Nanoparticle technology was the hyped technology of a decade ago. Commercialization proved elusive. And nanotechnology receded into the background. Turns out it just needed more time.

GTRACK took seven years and three patents to get to where it is now.

Fabric – The future of journals

Quick, tell me what you were doing a year ago today.

Where did you go? Who did you see? And, yes, please show me your photos from that day.

Fabric does all this for you.

Chances are you already have photo apps, geo-location capabilities and plenty of friends on your social media pages. Fabric merely stitches everything together into one convenient place.


Practically everything we do in our lives can now be captured and saved for posterity. A goldmine for future novelists, say, 300 years hence.

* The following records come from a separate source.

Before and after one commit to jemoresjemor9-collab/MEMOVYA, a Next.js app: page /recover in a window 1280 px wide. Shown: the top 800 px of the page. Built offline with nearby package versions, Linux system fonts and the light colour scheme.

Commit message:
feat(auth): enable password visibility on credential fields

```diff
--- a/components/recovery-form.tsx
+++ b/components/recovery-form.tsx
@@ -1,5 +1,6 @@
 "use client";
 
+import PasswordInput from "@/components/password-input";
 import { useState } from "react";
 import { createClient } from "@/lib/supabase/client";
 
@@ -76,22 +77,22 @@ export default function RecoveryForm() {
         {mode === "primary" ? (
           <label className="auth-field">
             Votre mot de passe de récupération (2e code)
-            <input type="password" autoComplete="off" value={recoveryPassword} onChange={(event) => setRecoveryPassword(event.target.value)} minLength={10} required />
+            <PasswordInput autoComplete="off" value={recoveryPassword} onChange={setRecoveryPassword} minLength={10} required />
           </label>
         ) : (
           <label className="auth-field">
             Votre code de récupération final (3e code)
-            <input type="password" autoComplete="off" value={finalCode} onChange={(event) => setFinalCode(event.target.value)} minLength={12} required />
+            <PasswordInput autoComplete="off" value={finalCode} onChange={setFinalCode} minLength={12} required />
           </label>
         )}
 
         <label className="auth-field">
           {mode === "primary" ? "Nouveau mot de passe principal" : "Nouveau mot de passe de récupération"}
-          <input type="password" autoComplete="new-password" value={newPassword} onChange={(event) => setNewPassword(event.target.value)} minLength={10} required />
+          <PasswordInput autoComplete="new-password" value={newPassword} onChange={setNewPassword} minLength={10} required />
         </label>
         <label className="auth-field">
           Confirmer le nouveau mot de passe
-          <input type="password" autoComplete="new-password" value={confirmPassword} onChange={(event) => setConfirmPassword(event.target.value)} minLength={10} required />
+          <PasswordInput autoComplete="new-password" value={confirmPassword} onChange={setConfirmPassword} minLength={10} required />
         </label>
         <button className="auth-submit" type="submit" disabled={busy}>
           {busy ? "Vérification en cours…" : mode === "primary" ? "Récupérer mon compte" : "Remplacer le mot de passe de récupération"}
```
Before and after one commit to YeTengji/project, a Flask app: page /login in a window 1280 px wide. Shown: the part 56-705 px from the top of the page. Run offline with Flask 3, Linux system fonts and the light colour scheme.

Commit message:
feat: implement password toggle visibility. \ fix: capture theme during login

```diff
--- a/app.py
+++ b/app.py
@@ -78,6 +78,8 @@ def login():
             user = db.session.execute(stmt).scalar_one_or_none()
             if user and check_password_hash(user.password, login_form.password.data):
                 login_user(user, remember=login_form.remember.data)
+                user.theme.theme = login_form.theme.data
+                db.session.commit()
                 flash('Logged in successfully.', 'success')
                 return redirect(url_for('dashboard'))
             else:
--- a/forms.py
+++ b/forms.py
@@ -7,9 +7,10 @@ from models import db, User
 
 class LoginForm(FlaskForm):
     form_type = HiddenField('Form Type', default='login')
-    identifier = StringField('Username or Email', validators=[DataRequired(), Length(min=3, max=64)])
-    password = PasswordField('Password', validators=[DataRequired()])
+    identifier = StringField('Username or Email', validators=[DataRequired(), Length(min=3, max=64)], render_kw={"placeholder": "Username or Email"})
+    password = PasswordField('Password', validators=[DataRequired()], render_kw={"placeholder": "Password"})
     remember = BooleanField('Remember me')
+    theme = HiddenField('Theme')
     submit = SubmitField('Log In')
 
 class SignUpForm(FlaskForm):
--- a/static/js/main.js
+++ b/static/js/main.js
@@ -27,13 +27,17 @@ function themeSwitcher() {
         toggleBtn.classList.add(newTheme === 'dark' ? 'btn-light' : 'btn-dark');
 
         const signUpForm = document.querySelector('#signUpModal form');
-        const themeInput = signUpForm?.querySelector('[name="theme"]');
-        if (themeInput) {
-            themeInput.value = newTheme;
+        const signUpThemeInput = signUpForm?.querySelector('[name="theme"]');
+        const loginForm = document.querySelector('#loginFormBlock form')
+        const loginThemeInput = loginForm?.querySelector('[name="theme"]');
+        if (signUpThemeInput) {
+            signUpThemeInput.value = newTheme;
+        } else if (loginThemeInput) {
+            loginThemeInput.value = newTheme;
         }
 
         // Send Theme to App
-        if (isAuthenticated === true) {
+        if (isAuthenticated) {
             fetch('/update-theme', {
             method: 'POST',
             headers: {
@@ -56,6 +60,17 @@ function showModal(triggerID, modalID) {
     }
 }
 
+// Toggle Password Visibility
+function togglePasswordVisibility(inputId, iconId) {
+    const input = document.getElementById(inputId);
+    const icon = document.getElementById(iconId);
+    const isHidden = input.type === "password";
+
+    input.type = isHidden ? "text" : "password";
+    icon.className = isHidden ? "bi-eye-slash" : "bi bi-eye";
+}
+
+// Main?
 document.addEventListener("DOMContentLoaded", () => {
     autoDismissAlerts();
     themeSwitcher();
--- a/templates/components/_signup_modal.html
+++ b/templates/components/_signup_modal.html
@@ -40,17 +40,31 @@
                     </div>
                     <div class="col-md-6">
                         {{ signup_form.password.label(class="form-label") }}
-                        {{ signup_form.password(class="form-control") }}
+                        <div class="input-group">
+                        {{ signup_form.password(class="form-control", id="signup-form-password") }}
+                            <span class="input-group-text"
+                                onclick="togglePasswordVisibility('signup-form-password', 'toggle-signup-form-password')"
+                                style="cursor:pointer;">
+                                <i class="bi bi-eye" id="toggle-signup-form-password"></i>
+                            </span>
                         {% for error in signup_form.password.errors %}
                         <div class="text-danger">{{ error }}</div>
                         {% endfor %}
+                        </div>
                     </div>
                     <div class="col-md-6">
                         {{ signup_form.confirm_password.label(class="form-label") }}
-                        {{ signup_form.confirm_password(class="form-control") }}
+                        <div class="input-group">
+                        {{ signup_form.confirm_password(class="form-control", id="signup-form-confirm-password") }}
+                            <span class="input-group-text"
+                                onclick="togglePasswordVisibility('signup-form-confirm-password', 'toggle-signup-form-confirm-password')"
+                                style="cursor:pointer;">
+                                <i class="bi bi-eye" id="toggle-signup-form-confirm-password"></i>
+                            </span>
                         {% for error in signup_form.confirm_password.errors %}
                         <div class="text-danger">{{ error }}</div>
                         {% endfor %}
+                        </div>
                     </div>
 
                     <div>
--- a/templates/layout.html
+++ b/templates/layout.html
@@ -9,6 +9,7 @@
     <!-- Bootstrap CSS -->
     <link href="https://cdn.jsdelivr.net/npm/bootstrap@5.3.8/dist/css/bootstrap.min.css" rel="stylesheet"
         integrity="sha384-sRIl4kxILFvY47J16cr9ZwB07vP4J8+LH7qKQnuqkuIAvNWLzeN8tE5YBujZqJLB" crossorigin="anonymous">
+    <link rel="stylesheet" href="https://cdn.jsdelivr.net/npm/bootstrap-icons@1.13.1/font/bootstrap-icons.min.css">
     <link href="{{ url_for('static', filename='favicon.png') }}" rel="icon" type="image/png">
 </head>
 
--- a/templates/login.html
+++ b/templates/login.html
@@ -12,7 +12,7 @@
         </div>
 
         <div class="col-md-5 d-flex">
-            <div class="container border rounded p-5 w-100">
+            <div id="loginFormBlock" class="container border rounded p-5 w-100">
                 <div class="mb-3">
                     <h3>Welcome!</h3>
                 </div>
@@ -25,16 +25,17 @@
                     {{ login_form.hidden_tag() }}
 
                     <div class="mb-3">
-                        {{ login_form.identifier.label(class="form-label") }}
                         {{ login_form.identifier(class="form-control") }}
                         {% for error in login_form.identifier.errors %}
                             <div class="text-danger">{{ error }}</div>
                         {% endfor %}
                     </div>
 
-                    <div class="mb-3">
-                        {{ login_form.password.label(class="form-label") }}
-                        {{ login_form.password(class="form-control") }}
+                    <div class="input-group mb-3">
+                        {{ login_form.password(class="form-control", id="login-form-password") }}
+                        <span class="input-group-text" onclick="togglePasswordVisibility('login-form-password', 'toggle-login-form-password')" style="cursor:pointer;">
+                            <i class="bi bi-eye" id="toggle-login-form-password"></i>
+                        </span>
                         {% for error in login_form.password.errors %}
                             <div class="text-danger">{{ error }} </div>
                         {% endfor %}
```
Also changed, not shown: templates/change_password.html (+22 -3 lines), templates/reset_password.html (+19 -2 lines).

But do I really want to be showing my grandchildren 10 years from now the pizza I had for lunch today?

Luminostics – The future of do-it-yourself disease testing

Your smartphone is on its way to being able to do seemingly everything – including disease diagnosis using your smartphone.

All you do is add a sample of blood, urine or saliva to a cartridge. Then insert it into a smartphone adaptor.

Clinical trials begin next year. The launch is in 2018.

Luminostics is a futuristic Theranos. Let’s hope the execution turns out better.

Those are my favorite eight.

Beyond getting a fascinating peek into the future, there’s another reason I’m so interested in companies with futuristic products.

They typically start with big and bold ideas – ideas that challenge our notions of what is possible to such a degree that it’s hard to take many of them seriously.

Given the level of difficulty and sheer ambition (some would say audacity) involved, it usually takes more time than usual for these companies to gain meaningful traction.

But if and when they do?

Boy oh boy, they can really take off. And early investors can make a small fortune.

I’ll be watching to see if any of these companies or any other exciting futuristic startups will be crowdfunding.

Because, as you know, not only can you look forward to using these products… but you can now invest in them as well.

Invest early and well,

Andy Gordon
Founder, Early Investing